NAIROBI (Reuters) – Eight black rhinos have died in Kenya while being transported by the state wildlife service between two national parks, Tourism Minister Najib Balala said on Friday in a statement.
The rhinos, who are part of a critically endangered species, died at Tsavo East National Park, the Daily Nation newspaper reported.
An initial investigation by Kenya Wildlife Service (KWS) showed the rhinos died of salt poisoning after drinking water at their new habitat, the statement said, adding that transports of rhinos are being stopped.
The rhinos were among 14 KWS began moving last month from the capital Nairobi to Tsavo East.
Kenya had a rhino population of 1,258 in 2017 of which 745 are black rhinos, 510 are southern white rhinos and three were northern white rhinos, having grown from less than 400 rhinos in the 1980s. The white rhino is a near threatened species.
In May, three black rhinos were killed in Kenya’s Meru National Park.
Poaching has risen in recent years across sub-Saharan Africa where armed criminal gangs have killed elephants for tusks and rhinos for horns.
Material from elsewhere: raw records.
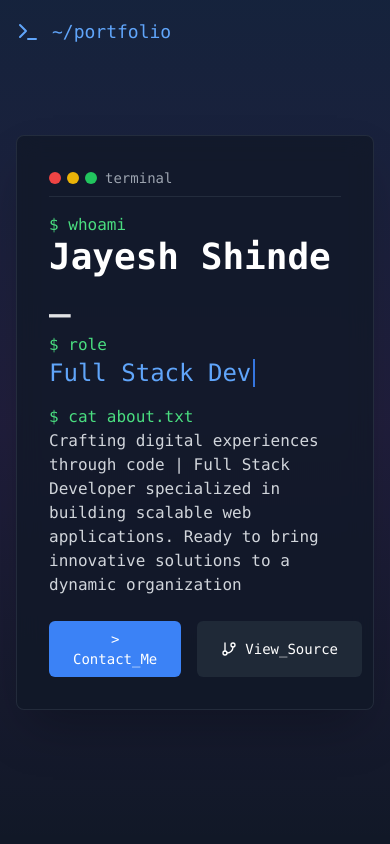
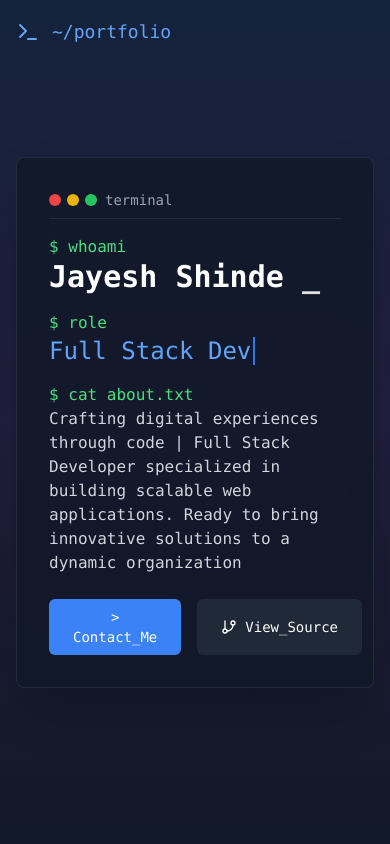
Before and after one commit to JayeshMShinde/Jayesh-shinde-portfolio, a Next.js app: page / in a window 390 px wide. Shown: the top 844 px of the page. Built offline with nearby package versions, Linux system fonts and the light colour scheme.

Commit message:
Fix: Added new readme

```diff
--- a/app/page.tsx
+++ b/app/page.tsx
@@ -133,7 +133,7 @@
 
             <div className="font-mono">
               <p className="text-green-400">$ whoami</p>
-              <h1 className="text-4xl md:text-5xl font-bold mb-4 text-white">
+              <h1 className="text-3xl md:text-5xl font-bold mb-4 text-white">
                 {personalInfo.name} <span className="animate-blink">_</span>
               </h1>
 
```
Also changed, not shown: 1 other file (tests, documents, lock files or other folders).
Often the animal parts are shipped to Asia for use in ornaments and medicines.
World Wildlife Fund-Kenya said in a statement it was “extremely concerned” by the reports.
Reporting By Maggie Fick and Humphrey Malalo; Editing by Matthew Mpoke Bigg